----- Given records -----
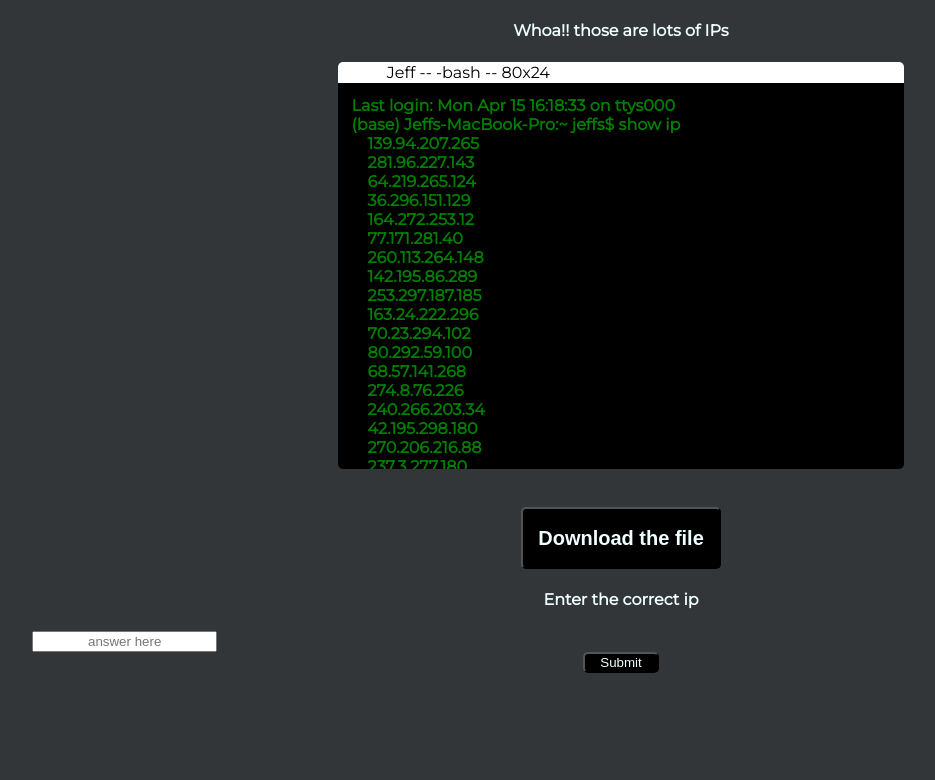
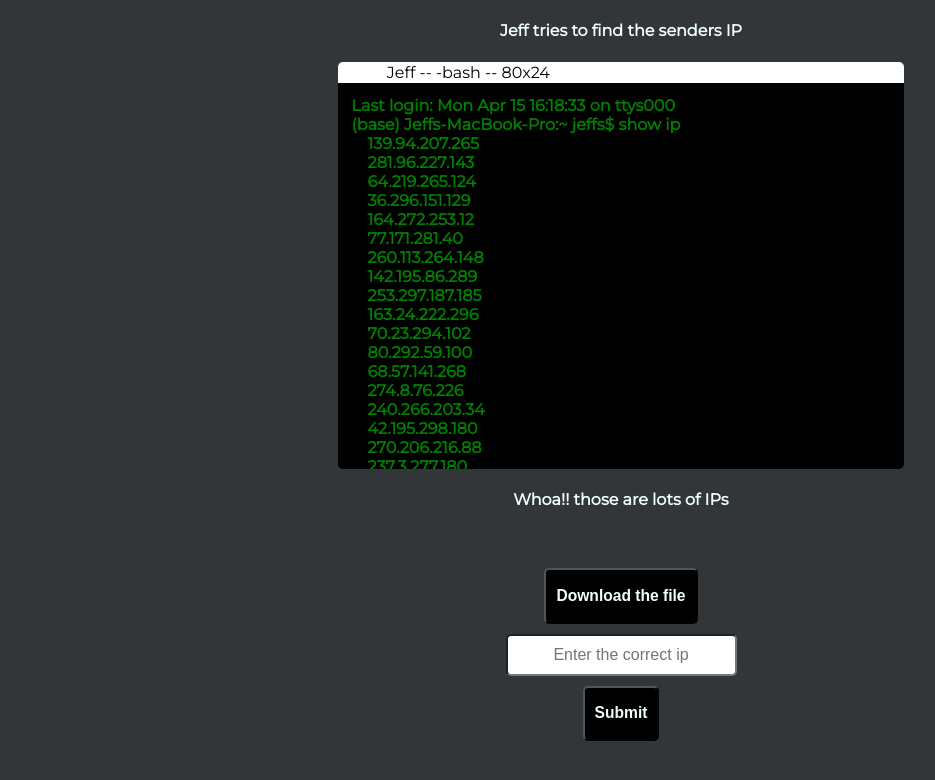
Before and after one commit to Arj404/Arcanum, a plain HTML site: page Day1/ip.html in a window 1280 px wide. Shown: the whole page, without its empty margins (19-954 px from the left). Drawn offline with nearby package versions, Linux system fonts and the light colour scheme; no server answers.

Commit message:
css changes on submit button-ip_page

```diff
--- a/Day1/ip.css
+++ b/Day1/ip.css
@@ -37,8 +37,8 @@ a:hover {
     text-decoration: none;
 }
 button {
-    padding-left: 15px;
-    padding-right: 15px;
+    padding-left: 10px;
+    padding-right: 10px;
     max-width: 30%;
     display: flex;
     margin: auto;
@@ -50,3 +50,13 @@ button {
 #file {
     padding: 3vw;
 }
+#answer_submission{
+    font-size: 2vh;
+    margin:auto;
+    align-self: center;
+    position: relative;
+    border-radius: 5px 5px 5px 5px;
+    padding: 10px;
+    max-width: 30%;
+    display: flex;
+}
--- a/Day1/ip.html
+++ b/Day1/ip.html
@@ -11,7 +11,7 @@
     </head>
     <body>
         <section>
-            <h4 style="text-align: center">Whoa!! those are lots of IPs</h4>
+            <h4 style="text-align: center">Jeff tries to find the senders IP</h4>
         </section>
         <div id="t-top">&emsp;&emsp;&emsp;Jeff -- -bash -- 80x24<br /></div>
         <section id="terminal">
@@ -52,23 +52,29 @@
                     &emsp;294.84.64.205<br />
                     &emsp;286.66.256.208<br />
                     &emsp;145.223.194.298<br />
-                    &emsp;..............<br />
-                    &emsp;..............<br />
-                    &emsp;..............<br /><br /><br />&emsp;
+                    &emsp;. . . . . . . . . . . . . .<br />
+                    &emsp;. . . . . . . . . . . . . .<br />
+                    &emsp;. . . . . . . . . . . . . .<br />
+                    &emsp;. . . . . . . . . . . . . .<br />
+                    &emsp;. . . . . . . . . . . . . .<br />
+                    &emsp;. . . . . . . . . . . . . .<br />
+                    &emsp;. . . . . . . . . . . . . .<br />
+                    &emsp;. . . . . . . . . . . . . .<br />
+                    &emsp;. . . . . . . . . . . . . .<br /><br /><br />&emsp;
                 </strong>
             </p>
         </section>
+        <h4 style="text-align: center">Whoa!! those are lots of IPs</h4>
         <section id="file">
-            <button>
-                <a href="./data.txt" download><h2>Download the file</h2></a>
+            <button style="margin-bottom: 10px;">
+                <a href="./data.txt" download><h3>Download the file</h3></a>
             </button>
-            <h4 style="text-align: center">Enter the correct ip</h4>
             <input
                 id="answer_submission"
-                placeholder="answer here"
+                placeholder="Enter the correct ip"
                 style="text-align: center"
             />
-            <button id="button1"><a>Submit</a></button>
+            <button id="button1" style="margin-top: 10px;"><a><h3>Submit</h3></a></button>
         </section>
         <script src="https://www.gstatic.com/firebasejs/5.9.4/firebase.js"></script>
         <script src="../registration/firebaseconfig.js"></script>
```
Also changed, not shown: 1 other file.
-----
### Task prompt:
Repeat each record as given. No picture belongs in the copy.

### Response box:
Before and after one commit to Arj404/Arcanum, a plain HTML site: page Day1/ip.html in a window 1280 px wide. Shown: the whole page, without its empty margins (19-954 px from the left). Drawn offline with nearby package versions, Linux system fonts and the light colour scheme; no server answers.

Commit message:
css changes on submit button-ip_page

```diff
--- a/Day1/ip.css
+++ b/Day1/ip.css
@@ -37,8 +37,8 @@ a:hover {
     text-decoration: none;
 }
 button {
-    padding-left: 15px;
-    padding-right: 15px;
+    padding-left: 10px;
+    padding-right: 10px;
     max-width: 30%;
     display: flex;
     margin: auto;
@@ -50,3 +50,13 @@ button {
 #file {
     padding: 3vw;
 }
+#answer_submission{
+    font-size: 2vh;
+    margin:auto;
+    align-self: center;
+    position: relative;
+    border-radius: 5px 5px 5px 5px;
+    padding: 10px;
+    max-width: 30%;
+    display: flex;
+}
--- a/Day1/ip.html
+++ b/Day1/ip.html
@@ -11,7 +11,7 @@
     </head>
     <body>
         <section>
-            <h4 style="text-align: center">Whoa!! those are lots of IPs</h4>
+            <h4 style="text-align: center">Jeff tries to find the senders IP</h4>
         </section>
         <div id="t-top">&emsp;&emsp;&emsp;Jeff -- -bash -- 80x24<br /></div>
         <section id="terminal">
@@ -52,23 +52,29 @@
                     &emsp;294.84.64.205<br />
                     &emsp;286.66.256.208<br />
                     &emsp;145.223.194.298<br />
-                    &emsp;..............<br />
-                    &emsp;..............<br />
-                    &emsp;..............<br /><br /><br />&emsp;
+                    &emsp;. . . . . . . . . . . . . .<br />
+                    &emsp;. . . . . . . . . . . . . .<br />
+                    &emsp;. . . . . . . . . . . . . .<br />
+                    &emsp;. . . . . . . . . . . . . .<br />
+                    &emsp;. . . . . . . . . . . . . .<br />
+                    &emsp;. . . . . . . . . . . . . .<br />
+                    &emsp;. . . . . . . . . . . . . .<br />
+                    &emsp;. . . . . . . . . . . . . .<br />
+                    &emsp;. . . . . . . . . . . . . .<br /><br /><br />&emsp;
                 </strong>
             </p>
         </section>
+        <h4 style="text-align: center">Whoa!! those are lots of IPs</h4>
         <section id="file">
-            <button>
-                <a href="./data.txt" download><h2>Download the file</h2></a>
+            <button style="margin-bottom: 10px;">
+                <a href="./data.txt" download><h3>Download the file</h3></a>
             </button>
-            <h4 style="text-align: center">Enter the correct ip</h4>
             <input
                 id="answer_submission"
-                placeholder="answer here"
+                placeholder="Enter the correct ip"
                 style="text-align: center"
             />
-            <button id="button1"><a>Submit</a></button>
+            <button id="button1" style="margin-top: 10px;"><a><h3>Submit</h3></a></button>
         </section>
         <script src="https://www.gstatic.com/firebasejs/5.9.4/firebase.js"></script>
         <script src="../registration/firebaseconfig.js"></script>
```
Also changed, not shown: 1 other file.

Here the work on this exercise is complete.